At an Infogrames press event today, we got to check out a 60-percent-complete build of the Xbox version of Dungeons & Dragons Heroes, the action RPG also destined for release on the GameCube in Q1 2003. The game plays a lot like a more complex version of Gauntlet--including four-player support--but despite the fact that it makes full use of the D&D 3rd Edition rules, there's no reason why players new to the D&D universe won't be able to pick it up and play along with hard-core fans.
Upon starting the game, you get to choose to play as either a fighter, cleric, rogue, or wizard character. At the outset you will have access to only two basic moves determined by your choice of character, but each time that character gains an experience level by killing a certain number of enemies, you will get to choose a new skill. There are around 40 different combat moves for each character, plus a selection of special abilities. At any one time you can have your own choice of moves mapped onto three of the face buttons, and these are easily changed, midbattle if necessary, simply by holding down the left trigger button and using the directional pad.

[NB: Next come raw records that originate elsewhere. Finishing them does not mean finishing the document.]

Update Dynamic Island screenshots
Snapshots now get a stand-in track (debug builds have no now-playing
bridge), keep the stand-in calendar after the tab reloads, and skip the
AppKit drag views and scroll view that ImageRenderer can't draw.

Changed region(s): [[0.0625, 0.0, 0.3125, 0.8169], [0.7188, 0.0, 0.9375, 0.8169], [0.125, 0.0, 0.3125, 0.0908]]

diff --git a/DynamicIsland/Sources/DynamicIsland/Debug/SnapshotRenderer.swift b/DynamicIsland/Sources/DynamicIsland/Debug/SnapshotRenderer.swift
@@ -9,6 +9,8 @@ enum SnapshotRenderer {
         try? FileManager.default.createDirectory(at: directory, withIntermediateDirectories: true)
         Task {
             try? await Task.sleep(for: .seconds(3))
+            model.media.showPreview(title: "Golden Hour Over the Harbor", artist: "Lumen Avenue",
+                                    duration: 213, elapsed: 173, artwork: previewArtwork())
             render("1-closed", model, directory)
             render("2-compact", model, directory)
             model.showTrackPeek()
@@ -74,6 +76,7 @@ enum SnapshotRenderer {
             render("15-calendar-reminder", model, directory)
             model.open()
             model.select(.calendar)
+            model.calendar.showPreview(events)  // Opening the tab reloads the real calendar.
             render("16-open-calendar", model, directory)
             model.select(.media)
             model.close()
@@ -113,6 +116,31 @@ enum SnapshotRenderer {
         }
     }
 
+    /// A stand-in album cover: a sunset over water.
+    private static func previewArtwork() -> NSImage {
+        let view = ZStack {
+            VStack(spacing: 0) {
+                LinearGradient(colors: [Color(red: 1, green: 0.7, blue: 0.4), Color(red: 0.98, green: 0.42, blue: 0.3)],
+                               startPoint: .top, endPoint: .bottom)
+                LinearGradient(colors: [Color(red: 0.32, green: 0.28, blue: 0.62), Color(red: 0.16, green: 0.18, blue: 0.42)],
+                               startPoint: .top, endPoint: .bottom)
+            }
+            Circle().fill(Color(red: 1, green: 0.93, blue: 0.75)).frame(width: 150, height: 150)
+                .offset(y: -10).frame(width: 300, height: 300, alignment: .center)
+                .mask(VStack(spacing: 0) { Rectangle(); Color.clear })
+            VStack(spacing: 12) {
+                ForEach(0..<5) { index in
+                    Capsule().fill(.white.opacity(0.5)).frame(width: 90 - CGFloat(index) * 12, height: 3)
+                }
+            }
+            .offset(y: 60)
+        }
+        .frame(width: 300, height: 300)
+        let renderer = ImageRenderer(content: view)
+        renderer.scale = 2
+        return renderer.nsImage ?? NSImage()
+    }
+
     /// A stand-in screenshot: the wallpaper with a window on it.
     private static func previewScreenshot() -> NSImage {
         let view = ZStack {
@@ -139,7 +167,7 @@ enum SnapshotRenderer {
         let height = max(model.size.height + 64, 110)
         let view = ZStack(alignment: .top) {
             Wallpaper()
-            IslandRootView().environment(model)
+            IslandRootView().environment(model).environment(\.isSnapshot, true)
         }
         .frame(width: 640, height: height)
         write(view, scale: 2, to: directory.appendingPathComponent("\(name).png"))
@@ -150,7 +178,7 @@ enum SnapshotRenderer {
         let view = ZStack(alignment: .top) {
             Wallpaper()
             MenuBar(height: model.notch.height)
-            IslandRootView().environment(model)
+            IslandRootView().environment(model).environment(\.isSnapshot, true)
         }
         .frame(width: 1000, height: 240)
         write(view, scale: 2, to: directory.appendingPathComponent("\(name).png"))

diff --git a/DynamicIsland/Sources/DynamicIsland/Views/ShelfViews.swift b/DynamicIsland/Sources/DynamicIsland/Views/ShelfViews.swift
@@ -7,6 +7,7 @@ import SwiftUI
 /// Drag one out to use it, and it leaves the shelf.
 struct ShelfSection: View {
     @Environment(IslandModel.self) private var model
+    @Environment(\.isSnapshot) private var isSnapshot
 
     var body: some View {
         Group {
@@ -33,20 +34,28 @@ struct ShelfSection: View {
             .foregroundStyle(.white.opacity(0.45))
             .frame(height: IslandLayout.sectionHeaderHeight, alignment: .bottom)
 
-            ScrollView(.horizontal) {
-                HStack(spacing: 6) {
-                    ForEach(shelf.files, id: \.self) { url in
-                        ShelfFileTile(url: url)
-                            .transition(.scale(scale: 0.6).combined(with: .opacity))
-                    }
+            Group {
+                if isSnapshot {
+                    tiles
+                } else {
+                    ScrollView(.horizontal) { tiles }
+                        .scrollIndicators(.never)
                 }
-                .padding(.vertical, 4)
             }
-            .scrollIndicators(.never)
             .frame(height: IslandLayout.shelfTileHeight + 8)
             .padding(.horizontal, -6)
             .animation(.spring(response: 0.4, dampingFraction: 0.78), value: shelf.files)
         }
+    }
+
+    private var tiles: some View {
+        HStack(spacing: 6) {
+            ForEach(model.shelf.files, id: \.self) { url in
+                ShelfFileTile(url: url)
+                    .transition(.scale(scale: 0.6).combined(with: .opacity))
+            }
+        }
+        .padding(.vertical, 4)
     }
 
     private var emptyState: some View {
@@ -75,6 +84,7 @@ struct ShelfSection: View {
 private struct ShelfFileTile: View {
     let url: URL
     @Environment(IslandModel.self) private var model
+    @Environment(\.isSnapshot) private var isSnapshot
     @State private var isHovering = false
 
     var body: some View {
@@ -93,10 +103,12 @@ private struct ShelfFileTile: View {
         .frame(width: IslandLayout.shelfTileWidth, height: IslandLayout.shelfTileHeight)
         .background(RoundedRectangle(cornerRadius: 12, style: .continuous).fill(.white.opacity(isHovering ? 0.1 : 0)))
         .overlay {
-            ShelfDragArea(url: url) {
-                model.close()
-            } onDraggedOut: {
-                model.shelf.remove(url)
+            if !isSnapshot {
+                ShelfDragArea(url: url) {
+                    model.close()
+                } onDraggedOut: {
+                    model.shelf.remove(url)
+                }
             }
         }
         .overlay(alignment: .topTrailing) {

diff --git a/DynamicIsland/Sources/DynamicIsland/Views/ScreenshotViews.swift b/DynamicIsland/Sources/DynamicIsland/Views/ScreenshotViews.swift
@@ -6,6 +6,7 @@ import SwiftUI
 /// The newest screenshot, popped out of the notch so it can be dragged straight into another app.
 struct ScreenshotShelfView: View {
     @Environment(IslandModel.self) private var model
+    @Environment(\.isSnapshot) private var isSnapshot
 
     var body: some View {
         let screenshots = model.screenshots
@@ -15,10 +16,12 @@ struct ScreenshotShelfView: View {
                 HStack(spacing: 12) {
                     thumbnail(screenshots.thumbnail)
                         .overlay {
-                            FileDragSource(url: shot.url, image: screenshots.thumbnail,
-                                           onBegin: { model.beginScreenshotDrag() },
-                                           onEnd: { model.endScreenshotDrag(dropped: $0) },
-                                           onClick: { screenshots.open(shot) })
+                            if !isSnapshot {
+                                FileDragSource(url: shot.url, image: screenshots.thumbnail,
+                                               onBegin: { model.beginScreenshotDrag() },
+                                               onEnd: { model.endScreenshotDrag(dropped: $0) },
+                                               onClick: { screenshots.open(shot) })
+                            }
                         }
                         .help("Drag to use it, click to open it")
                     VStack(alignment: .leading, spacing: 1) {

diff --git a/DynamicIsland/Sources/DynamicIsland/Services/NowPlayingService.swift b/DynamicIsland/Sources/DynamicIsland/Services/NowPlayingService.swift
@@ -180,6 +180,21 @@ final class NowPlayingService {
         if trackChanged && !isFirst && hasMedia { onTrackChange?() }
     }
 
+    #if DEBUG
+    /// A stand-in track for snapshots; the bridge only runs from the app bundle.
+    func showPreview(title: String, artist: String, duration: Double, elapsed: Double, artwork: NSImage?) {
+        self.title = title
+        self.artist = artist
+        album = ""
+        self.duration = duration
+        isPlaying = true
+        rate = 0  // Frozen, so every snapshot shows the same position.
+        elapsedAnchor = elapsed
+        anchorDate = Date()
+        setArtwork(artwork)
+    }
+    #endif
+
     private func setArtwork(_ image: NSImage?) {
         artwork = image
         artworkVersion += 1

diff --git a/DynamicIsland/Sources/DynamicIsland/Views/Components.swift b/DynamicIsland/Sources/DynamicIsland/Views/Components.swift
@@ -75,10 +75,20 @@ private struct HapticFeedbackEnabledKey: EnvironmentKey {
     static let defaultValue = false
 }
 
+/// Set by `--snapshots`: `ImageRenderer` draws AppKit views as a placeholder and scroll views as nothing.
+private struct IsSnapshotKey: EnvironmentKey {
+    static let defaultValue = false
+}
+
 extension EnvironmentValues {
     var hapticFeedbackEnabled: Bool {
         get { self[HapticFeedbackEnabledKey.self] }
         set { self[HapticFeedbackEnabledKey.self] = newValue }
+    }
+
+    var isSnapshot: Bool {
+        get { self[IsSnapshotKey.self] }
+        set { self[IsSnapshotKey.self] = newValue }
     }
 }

As you progress through the game you'll collect up to five planar gems. One of the five is being kept a secret at this time, but the other four that we got to see today can imbue weapons with powers of air, ice, fire, and earth. Certain gems will make weapons and any move performed with them more effective against enemies of a certain type. So, for example, a move performed against a fire-breathing dragon will be much more effective if used in tandem with the ice gem instead of the fire gem, which in this instance would actually see your attacks restoring health to the enemy rather than draining it. The gem we made the most use of at today's demonstration was actually the air gem, which often has the effect of tossing enemies away as if they've been hit by a whirlwind when they're struck.
A great feature of D&D Heroes is that players who save their characters onto a memory card will be able to jump into games with friends, so any time spent playing solo to build up characters and learn new skills is sure to pay off once a group of players gets together. D&D Heroes is due for release on the Xbox and GameCube early in 2003, for more information take a look at our